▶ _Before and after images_
────

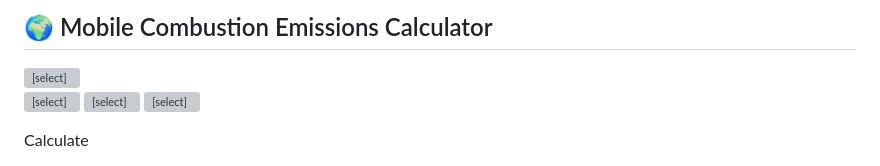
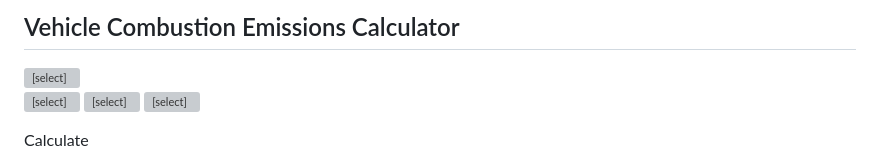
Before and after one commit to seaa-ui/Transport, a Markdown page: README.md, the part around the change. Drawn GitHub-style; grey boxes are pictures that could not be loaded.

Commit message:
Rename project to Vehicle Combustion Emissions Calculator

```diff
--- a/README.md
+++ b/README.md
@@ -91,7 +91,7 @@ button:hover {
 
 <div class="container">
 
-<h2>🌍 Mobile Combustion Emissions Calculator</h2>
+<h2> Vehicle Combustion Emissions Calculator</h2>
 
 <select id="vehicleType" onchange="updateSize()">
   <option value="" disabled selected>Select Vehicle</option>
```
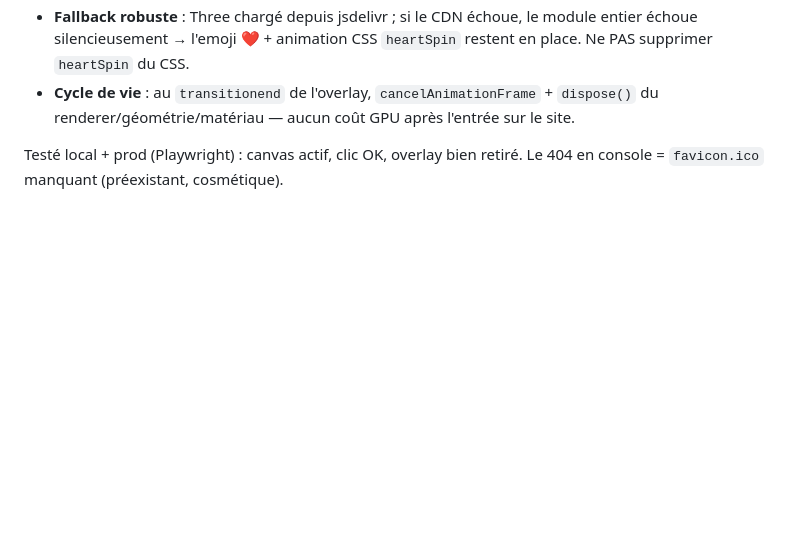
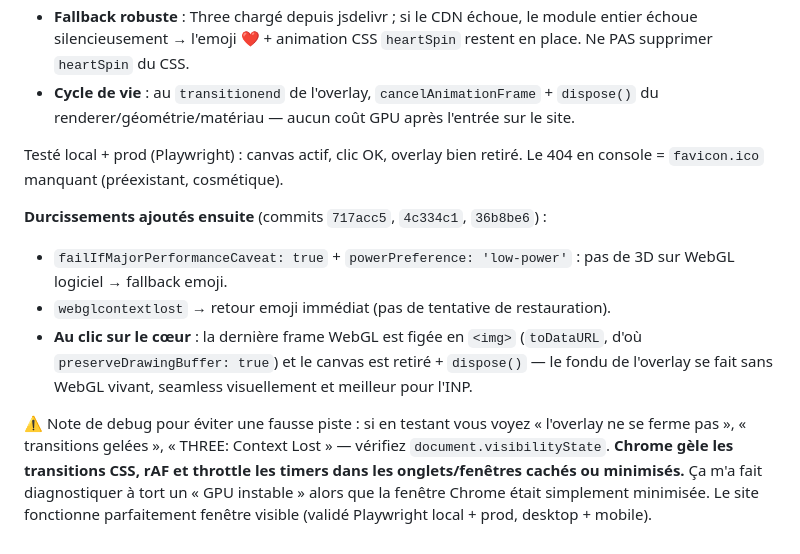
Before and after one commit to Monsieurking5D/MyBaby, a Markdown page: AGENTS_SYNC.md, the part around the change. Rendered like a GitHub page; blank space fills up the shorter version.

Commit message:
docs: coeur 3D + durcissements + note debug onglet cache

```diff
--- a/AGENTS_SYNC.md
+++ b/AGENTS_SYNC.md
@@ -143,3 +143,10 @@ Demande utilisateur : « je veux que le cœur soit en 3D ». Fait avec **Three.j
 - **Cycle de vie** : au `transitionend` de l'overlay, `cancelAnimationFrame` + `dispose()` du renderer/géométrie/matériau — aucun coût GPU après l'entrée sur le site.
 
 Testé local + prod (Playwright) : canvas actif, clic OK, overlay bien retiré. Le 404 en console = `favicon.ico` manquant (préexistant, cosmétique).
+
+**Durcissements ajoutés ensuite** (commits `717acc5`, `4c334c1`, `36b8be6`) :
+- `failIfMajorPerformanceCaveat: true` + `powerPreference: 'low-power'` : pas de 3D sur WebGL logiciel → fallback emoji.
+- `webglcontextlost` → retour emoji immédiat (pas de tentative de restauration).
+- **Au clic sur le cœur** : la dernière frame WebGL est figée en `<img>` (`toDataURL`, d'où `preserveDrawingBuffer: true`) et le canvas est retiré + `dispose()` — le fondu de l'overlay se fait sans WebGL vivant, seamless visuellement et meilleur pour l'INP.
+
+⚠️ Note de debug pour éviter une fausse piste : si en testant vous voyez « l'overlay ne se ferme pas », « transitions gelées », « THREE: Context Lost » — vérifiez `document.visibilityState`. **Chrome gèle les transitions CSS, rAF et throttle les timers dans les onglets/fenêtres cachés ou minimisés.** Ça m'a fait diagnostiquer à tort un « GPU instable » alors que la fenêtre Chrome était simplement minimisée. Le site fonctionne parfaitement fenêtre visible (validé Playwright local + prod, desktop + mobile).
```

────

▶ _TASK DETAILS_
Drop every picture, then write out the remaining entries above exactly as they appear.

▶ _SOLUTION_
Before and after one commit to seaa-ui/Transport, a Markdown page: README.md, the part around the change. Drawn GitHub-style; grey boxes are pictures that could not be loaded.

Commit message:
Rename project to Vehicle Combustion Emissions Calculator

```diff
--- a/README.md
+++ b/README.md
@@ -91,7 +91,7 @@ button:hover {
 
 <div class="container">
 
-<h2>🌍 Mobile Combustion Emissions Calculator</h2>
+<h2> Vehicle Combustion Emissions Calculator</h2>
 
 <select id="vehicleType" onchange="updateSize()">
   <option value="" disabled selected>Select Vehicle</option>
```
Before and after one commit to Monsieurking5D/MyBaby, a Markdown page: AGENTS_SYNC.md, the part around the change. Rendered like a GitHub page; blank space fills up the shorter version.

Commit message:
docs: coeur 3D + durcissements + note debug onglet cache

```diff
--- a/AGENTS_SYNC.md
+++ b/AGENTS_SYNC.md
@@ -143,3 +143,10 @@ Demande utilisateur : « je veux que le cœur soit en 3D ». Fait avec **Three.j
 - **Cycle de vie** : au `transitionend` de l'overlay, `cancelAnimationFrame` + `dispose()` du renderer/géométrie/matériau — aucun coût GPU après l'entrée sur le site.
 
 Testé local + prod (Playwright) : canvas actif, clic OK, overlay bien retiré. Le 404 en console = `favicon.ico` manquant (préexistant, cosmétique).
+
+**Durcissements ajoutés ensuite** (commits `717acc5`, `4c334c1`, `36b8be6`) :
+- `failIfMajorPerformanceCaveat: true` + `powerPreference: 'low-power'` : pas de 3D sur WebGL logiciel → fallback emoji.
+- `webglcontextlost` → retour emoji immédiat (pas de tentative de restauration).
+- **Au clic sur le cœur** : la dernière frame WebGL est figée en `<img>` (`toDataURL`, d'où `preserveDrawingBuffer: true`) et le canvas est retiré + `dispose()` — le fondu de l'overlay se fait sans WebGL vivant, seamless visuellement et meilleur pour l'INP.
+
+⚠️ Note de debug pour éviter une fausse piste : si en testant vous voyez « l'overlay ne se ferme pas », « transitions gelées », « THREE: Context Lost » — vérifiez `document.visibilityState`. **Chrome gèle les transitions CSS, rAF et throttle les timers dans les onglets/fenêtres cachés ou minimisés.** Ça m'a fait diagnostiquer à tort un « GPU instable » alors que la fenêtre Chrome était simplement minimisée. Le site fonctionne parfaitement fenêtre visible (validé Playwright local + prod, desktop + mobile).
```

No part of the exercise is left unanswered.